The technology is currently most applicable to research activity, as well as some industrial R&D purposes. But Qnami were keen to identify other potential applications – particularly in the biomedical area – where NV magnetometry could provide clinical value and open new commercial avenues.

That’s a big ask, of course, but as a quantum physicist working in a commercial environment, I think it’s energizing that we’re increasingly able to put the big “what if?” questions out there. We can argue at length about the plausibility of individual scenarios, but the sheer potential of quantum technology enables us to hypothesize.

For example: “What if quantum computing could almost guarantee success for drugs in clinical trials, reducing cost and increasing the rate at which new diseases could be cured?” Or: “What if quantum encryption could ensure the absolute security of medical data?” And even: “What if quantum computers could tailor optimal personalized treatments, increasing the likelihood of a therapy being effective?”

Quantum effects increase sensor performance

What can’t be questioned is that using quantum effects to enhance sensing has the potential to increase sensor performance by orders of magnitude. This step-change in performance promises to enable new applications across many sectors, including in the life sciences. What exactly is quantum sensing? Essentially, it is making use of quantum effects to achieve something that an ordinary sensor simply can’t. Take a standard clock. It runs to an accuracy of around a second a day. But an atomic clock, based on a fundamental property of rubidium atoms, can be accurate to one second in millions of years. Other types of sensors, which are being unlocked by advances in the research underpinning them, can achieve similar feats – detecting with a sensitivity and stability that has never been achieved before. 

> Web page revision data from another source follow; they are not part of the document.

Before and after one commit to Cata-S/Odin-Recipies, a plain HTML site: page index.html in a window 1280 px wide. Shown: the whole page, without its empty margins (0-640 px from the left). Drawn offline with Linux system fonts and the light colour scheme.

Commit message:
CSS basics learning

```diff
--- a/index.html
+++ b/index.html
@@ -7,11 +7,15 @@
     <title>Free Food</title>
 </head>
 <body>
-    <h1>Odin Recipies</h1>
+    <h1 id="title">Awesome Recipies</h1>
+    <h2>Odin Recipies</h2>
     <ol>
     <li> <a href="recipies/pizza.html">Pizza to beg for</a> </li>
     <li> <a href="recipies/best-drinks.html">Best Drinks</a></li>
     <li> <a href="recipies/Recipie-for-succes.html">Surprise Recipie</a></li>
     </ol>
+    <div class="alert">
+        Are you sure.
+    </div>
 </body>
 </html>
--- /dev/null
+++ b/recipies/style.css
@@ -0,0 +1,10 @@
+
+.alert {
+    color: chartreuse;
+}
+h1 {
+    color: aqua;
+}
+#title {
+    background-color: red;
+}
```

To unleash this potential, quantum sensing technologies are starting to move away from lab-based demonstrations and towards robust products suitable for real-life industrial applications. However, initial applications are often niche and typically serve research and development business functions. Finding market opportunities for new quantum sensing technologies, which are commercially attractive and can generate significant value, is critical for ensuring widespread uptake.

As indicated, we were able to respond to Qnami’s request with a with team made up of a unique set of skills – physicists who understand the fundamentals of quantum sensing, engineers accustomed to developing products to work in any environment, with tight cost and performance constraints, and domain experts with decades of experience working with the needs and challenges of medical device development. We also had something of a head start in terms of potential applications and challenges through a number of internal and client projects.

Our project with Qnami began with a market opportunity identification exercise that involved three tasks. First, we familiarized ourselves with Qnami’s core technology and captured key functional attributes. Second, CC experts identified a shortlist of potential opportunity hypotheses in a biomagnetic imaging application (in other words: where the technology could solve challenges in the life sciences). Finally, we assessed three of the most promising areas and analyzed the opportunity for Qnami to understand the risk/reward profile.

The project is one I’m proud to add to CC’s record of championing and pioneering emerging technologies, applying a wide range of specific skills and a comprehensive understanding of quantum physics to continue to push the boundaries of what is possible. Working in a team combining quantum sensing, deep medtech industry knowhow, technology insight, and strategic advisory services – that’s a great environment to be a part of.

First published on Cambridge Consultants Jan 2023

For more information on quantum sensing applications, go to Unpacking the potential of quantum sensing

Edmund Owen

Principal Quantum Physicist at Cambridge Consultants (Capgemini Invent)